His solution? “Technology.” He touted his administration’s investments in cleaner coal, nuclear power, solar, wind, and hydrogen fuel cells. New technologies will save us, he says… sometime in the distant future.
His big initiative for the day? The President proposed a new international, government-funded technology fund. But he put no money on the table, saying we’d hear from Treasury Secretary Paulson in a few months.
R&D is important. But all by itself, R&D will not get clean technologies into our power plants, factories, cars, and homes.
What is needed is a clear market signal to use the tremendous array of clean technologies that are already available and on the shelf today. That same signal will put the enormous resources of the private sector to work inventing new technologies for the future. The best way to send that signal is to set a cap on our own emissions, and to negotiate reciprocal action from other countries. Then you’ll see the private sector go to town.

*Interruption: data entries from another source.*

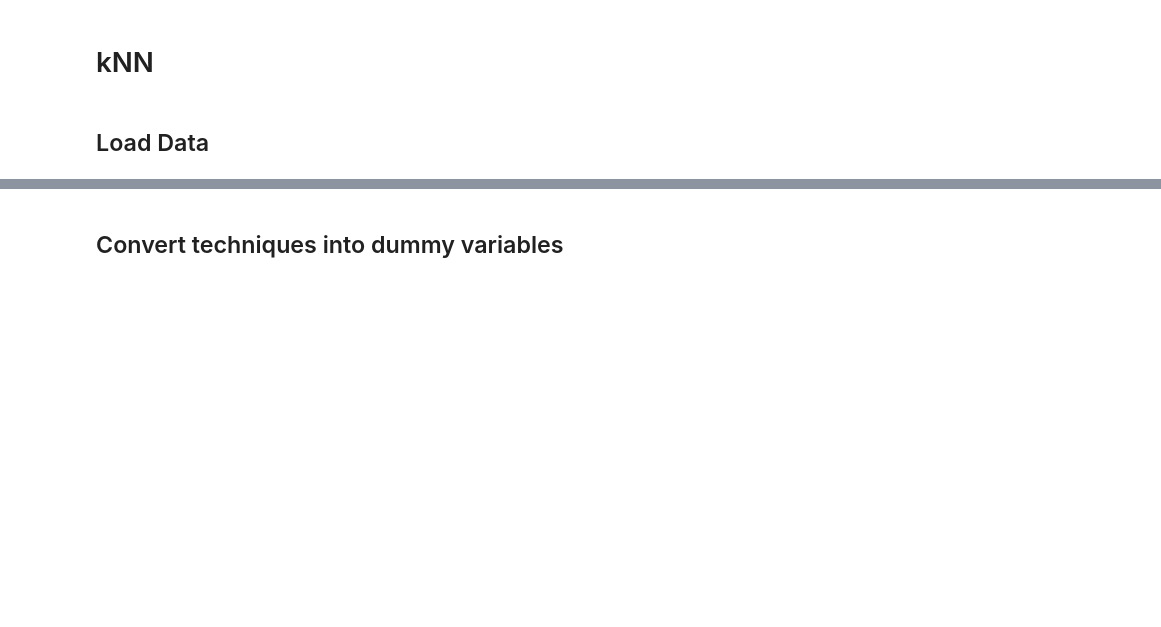
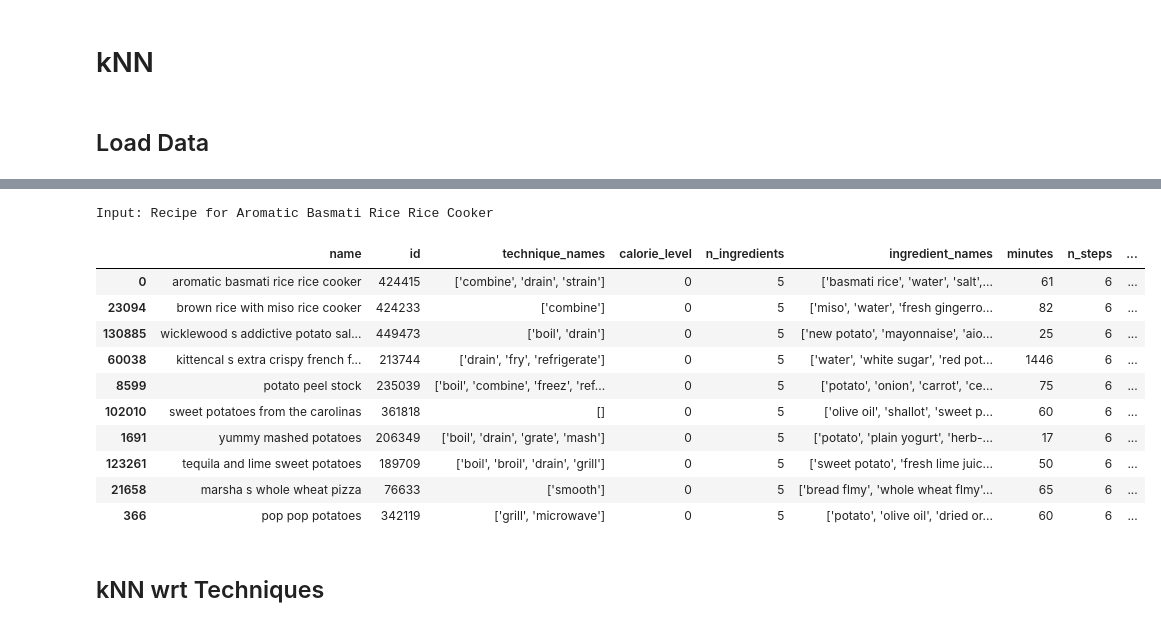
Before and after one commit to AnaqiAmir/FlavorFusion, a Jupyter notebook: knn.ipynb, the cells around one changed output, grey strips where cells are left out. Saved outputs shown, nothing was run; the diff lists cells and outputs as text; code cells hidden in the pictures; blank space fills up the shorter version.

```diff
--- a/knn.ipynb
+++ b/knn.ipynb
@@ -101,5 +69,43 @@ recipes
-# %% [markdown]
-## Convert techniques into dummy variables
+# %%
+# Drop columns
+X = recipes.drop(['name', 'id', 'technique_names', 'ingredient_names'],axis=1)
+
+# Scaling the data
+scaler = StandardScaler()
+X_scaled = scaler.fit_transform(X.values)
+
+# Fit model
+knn = NearestNeighbors(n_neighbors=50, metric='cosine')
+knn.fit(X_scaled)
+
+# Find neighbors for "aromatic basmati rice rice cooker"
+user_input = recipes.drop(['name', 'id', 'technique_names', 'ingredient_names'],axis=1).iloc[0].values.reshape(1,-1)
+user_input_scaled = scaler.transform(user_input)
+
+# Apply knn
+distances, indices = knn.kneighbors(user_input_scaled)
+
+# Map indices to original DataFrame
+recommended_recipes_by_nutrition = recipes.iloc[indices[0]]
+
+# Display
+print("Input: Recipe for Aromatic Basmati Rice Rice Cooker")
+recommended_recipes_by_nutrition.head(10)
+# %% [output]
+Input: Recipe for Aromatic Basmati Rice Rice Cooker
+|  | name | id | technique_names | calorie_level | n_ingredients | ingredient_names | minutes | n_steps | ... |
+| 0 | aromatic basmati rice rice cooker | 424415 | ['combine', 'drain', 'strain'] | 0 | 5 | ['basmati rice', 'water', 'salt',... | 61 | 6 | ... |
+| 23094 | brown rice with miso rice cooker | 424233 | ['combine'] | 0 | 5 | ['miso', 'water', 'fresh gingerro... | 82 | 6 | ... |
+| 130885 | wicklewood s addictive potato sal... | 449473 | ['boil', 'drain'] | 0 | 5 | ['new potato', 'mayonnaise', 'aio... | 25 | 6 | ... |
+| 60038 | kittencal s extra crispy french f... | 213744 | ['drain', 'fry', 'refrigerate'] | 0 | 5 | ['water', 'white sugar', 'red pot... | 1446 | 6 | ... |
+| 8599 | potato peel stock | 235039 | ['boil', 'combine', 'freez', 'ref... | 0 | 5 | ['potato', 'onion', 'carrot', 'ce... | 75 | 6 | ... |
+| 102010 | sweet potatoes from the carolinas | 361818 | [] | 0 | 5 | ['olive oil', 'shallot', 'sweet p... | 60 | 6 | ... |
+| 1691 | yummy mashed potatoes | 206349 | ['boil', 'drain', 'grate', 'mash'] | 0 | 5 | ['potato', 'plain yogurt', 'herb-... | 17 | 6 | ... |
+| 123261 | tequila and lime sweet potatoes | 189709 | ['boil', 'broil', 'drain', 'grill'] | 0 | 5 | ['sweet potato', 'fresh lime juic... | 50 | 6 | ... |
+| 21658 | marsha s whole wheat pizza | 76633 | ['smooth'] | 0 | 5 | ['bread flmy', 'whole wheat flmy'... | 65 | 6 | ... |
+| 366 | pop pop potatoes | 342119 | ['grill', 'microwave'] | 0 | 5 | ['potato', 'olive oil', 'dried or... | 60 | 6 | ... |
+# %% [markdown]
+## kNN wrt Techniques
 # %%
 # Convert to lists
 recipes['technique_names'] = recipes['technique_names'].apply(ast.literal_eval)
```
Also changed, not shown: parts of 19 cells of this notebook.
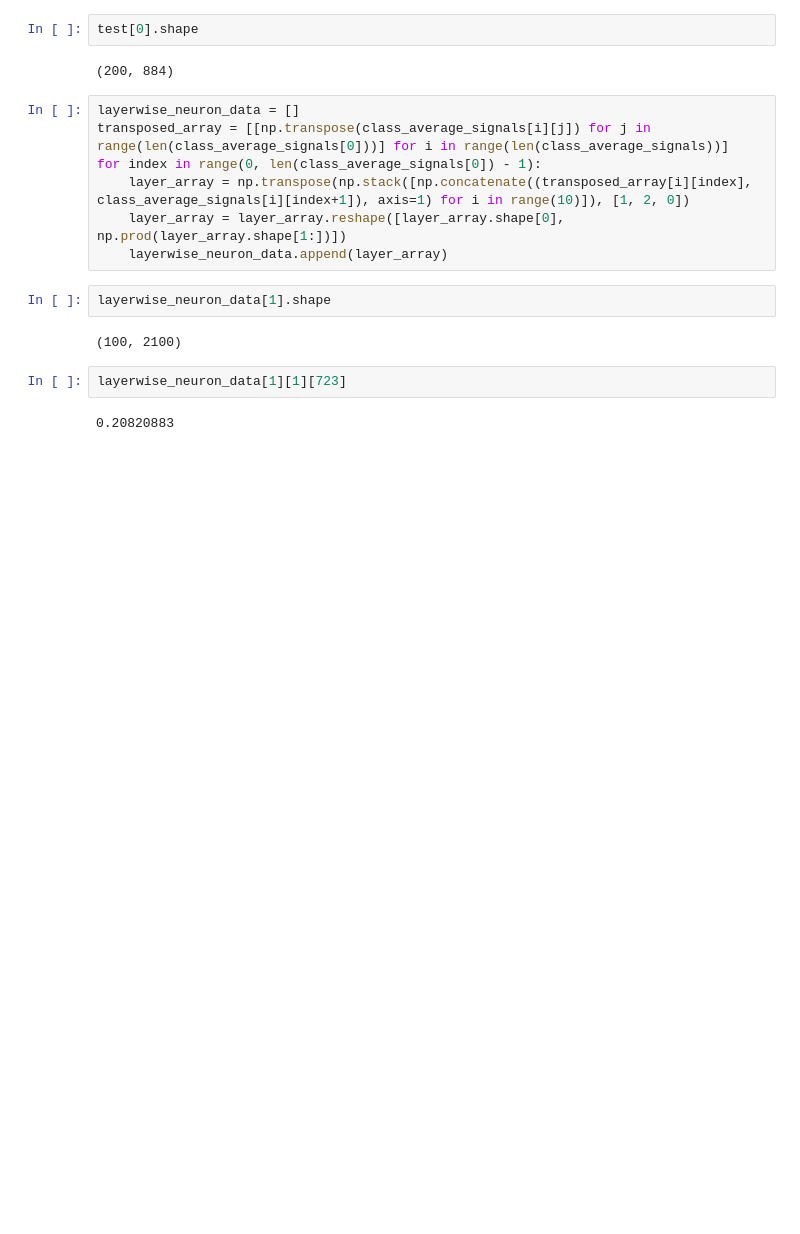
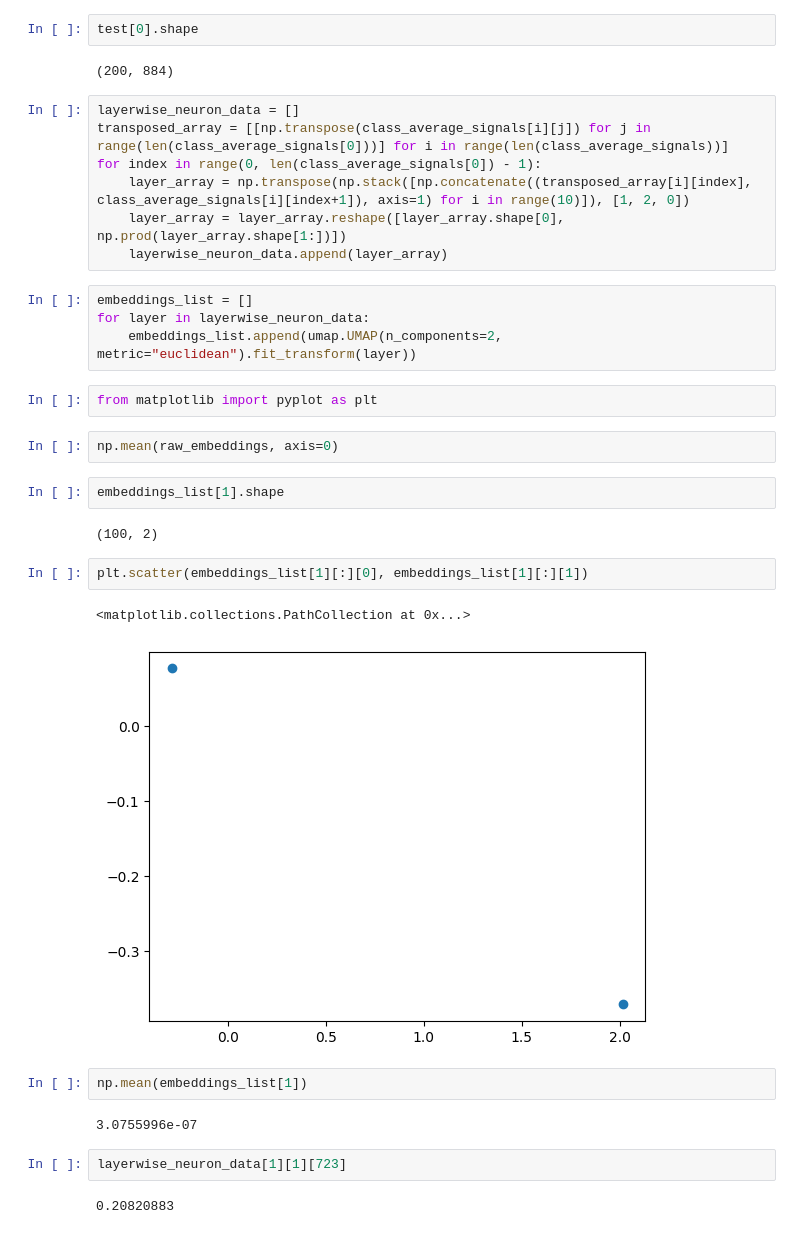
Before and after one commit to Razzorior/MARKUS_python, a Jupyter notebook: layoutTest.ipynb, the cells around one changed output. Cells and saved outputs as stored; diff of their text form; blank space fills up the shorter version.

Commit message:
Added ability to calculate UMAP embeddings. Added different data sources to calculate UMAP embeddings. Added plots for Backwards Pass Experiment. Subset_signals need to be stored locally.

```diff
--- a/layoutTest.ipynb
+++ b/layoutTest.ipynb
@@ -39,10 +39,27 @@ for index in range(0, len(class_average_signals[0]) - 1):
     layer_array = np.transpose(np.stack([np.concatenate((transposed_array[i][index], class_average_signals[i][index+1]), axis=1) for i in range(10)]), [1, 2, 0])
     layer_array = layer_array.reshape([layer_array.shape[0], np.prod(layer_array.shape[1:])])
     layerwise_neuron_data.append(layer_array)
+# %%
+embeddings_list = []
+for layer in layerwise_neuron_data:
+    embeddings_list.append(umap.UMAP(n_components=2, metric="euclidean").fit_transform(layer))
+# %%
+from matplotlib import pyplot as plt
+# %%
+np.mean(raw_embeddings, axis=0)
 # %%
-layerwise_neuron_data[1].shape
+embeddings_list[1].shape
 # %% [output]
-(100, 2100)
+(100, 2)
+# %%
+plt.scatter(embeddings_list[1][:][0], embeddings_list[1][:][1])
+# %% [output]
+<matplotlib.collections.PathCollection at 0x...>
+[figure, added]
+# %%
+np.mean(embeddings_list[1])
+# %% [output]
+3.0755996e-07
 # %%
 layerwise_neuron_data[1][1][723]
 # %% [output]
```
Also changed, not shown: parts of 4 cells of this notebook, 7 other files.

Given the President’s refusal to embrace real limits on heat-trapping emissions, his glowing praise for the Montreal Protocol on protecting the ozone layer is all the more remarkable. As I wrote last week, the Montreal Protocol is the model for action on global warming – a binding treaty with real obligations to cut pollution. Developed countries took the lead and developed countries came on board. Follow that model on global warming? ... Naaah!
The President also proposed a meeting of heads of state next summer to negotiate a “long-term goal.” He could have jump-started that process by embracing the conclusions of the Intergovernmental Panel on Climate Change – the world’s scientific experts on global warming – that to avert a build-up of heat-trapping gases to levels that most consider very dangerous, the world needs to stop the growth of global warming pollution within the next 10-15 years and cut global emissions in half by 2050. He could have endorsed the European Union’s objective of preventing global average temperatures from increasing by more than another 2 degrees Fahrenheit from today’s levels ... Naaaah!
“The moment” has passed. And now back to our regularly scheduled war on terrorism.